Because Virgin Group has an interesting structure, one size definitely doesn’t fit all and we have some businesses that are startups and some that are 30 years old, operating in various sectors, but there is absolutely a ‘red thread’, common values and themes that stem throughout all of our different businesses.
We typically have an allergic reaction to formality and anything that is somewhat normal or structured. Some of our values are contradictory. For example, there’s a real sense of family at Virgin Group but there’s also a real sense of restlessness about us and we don’t like to get too comfortable.
How does Richard Branson influence your employer brand?
His influence is clearly evident throughout our culture and throughout the values, even the ways that our leaders lead their teams. They take inspiration from his ethos and philosophy of how to lead.
Why does Virgin need an employer brand with such a strong overall brand?
Often when a brand is very well known, it can actually be a double-edged sword because it means that people have a lot of assumptions about what type of work is being offered at the company. Virgin has presented itself as a very fun place to work and Richard Branson has a very visible public persona that he doesn’t take himself too seriously. But the reality is that we work very hard.

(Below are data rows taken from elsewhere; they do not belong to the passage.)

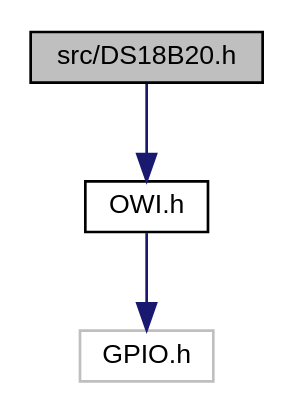
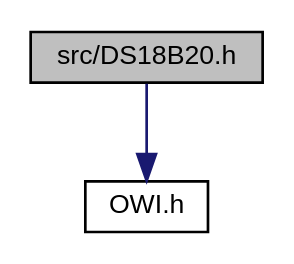
The diagram in Arduino-OWI/d2/d15/DS18B20_8h__incl.dot (mikaelpatel/mikaelpatel.github.io), drawn with Graphviz before and after one commit. The commit also changed 190 other files, not shown here.

```diff
--- a/Arduino-OWI/d2/d15/DS18B20_8h__incl.dot
+++ b/Arduino-OWI/d2/d15/DS18B20_8h__incl.dot
@@ -1,10 +1,8 @@
 digraph "src/DS18B20.h"
 {
   edge [fontname="Helvetica",fontsize="10",labelfontname="Helvetica",labelfontsize="10"];
   node [fontname="Helvetica",fontsize="10",shape=record];
   Node1 [label="src/DS18B20.h",height=0.2,width=0.4,color="black", fillcolor="grey75", style="filled", fontcolor="black"];
   Node1 -> Node2 [color="midnightblue",fontsize="10",style="solid",fontname="Helvetica"];
   Node2 [label="OWI.h",height=0.2,width=0.4,color="black", fillcolor="white", style="filled",URL="$d5/d27/OWI_8h.html"];
-  Node2 -> Node3 [color="midnightblue",fontsize="10",style="solid",fontname="Helvetica"];
-  Node3 [label="GPIO.h",height=0.2,width=0.4,color="grey75", fillcolor="white", style="filled"];
 }
```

So we defined our employer brand to be much more consistent and to be much more proactive in how we present ourselves externally. And to ensure that this is aligned with all of the other brand experiences and representations.
Tell us about your famous employee discount scheme.
Virgin Tribe has been around for quite a while, but about 4 or 5 years ago we realized it wasn’t fit for purpose anymore and it didn’t feel like a brand asset. So we re-imagined it and re-built it and now it’s much more than just employee discounts, but also about engaging our global community of businesses and how we help them connect and communicate with each other, and feel part of something unique that only being part of the Virgin network can offer to you.
What were the hard lessons you learned along the way?
- In a lot of occasions, people didn’t understand employer branding. So we have to continue to help people understand what it means and how to differentiate EVP, employer brand, and employee experience.
- The other thing that’s not necessarily a lesson, but something that is reinforced but it’s that every single person has an impact on your employer brand and we have to understand the role that they play in order to bring your employer brand.
- After we landed on the final version of our people promise, and I spent a lot of time talking to higher level executives, I was very underwhelmed by their response and they didn’t show much excitement but only “yeah that feel’s right”. It might not be the one I wanted but at the end of the day they were on-board, and that’s all I can ask for.
How do you measure your employer brand?
There a number of questions that we ask in our employee surveys that enable us to measure our employer brand such as:
- Are we creating more effective talent pipelines?
- Are we reducing employee turnover?
- Are we getting more positive reputation rating?
So there a number of hard measures that we are tracking, alongside the reporting from our people in terms of how well they feel we are delivering on the promise we make.
What arere your top tips for employer brand managers?
Don’t try to retrofit your employer brand to any of the other values or missions already within the business. Because it’s an opportunity for you to define your people promise and understand what is really going on.
Being aware of the complexity of the brand exosystem that’s in place. Understand how all of these things sit together and making sure you can get a clear and clean articulation of all of that. Otherwise, it will just serve to confuse people even more.
Connect with Amy on LinkedIn.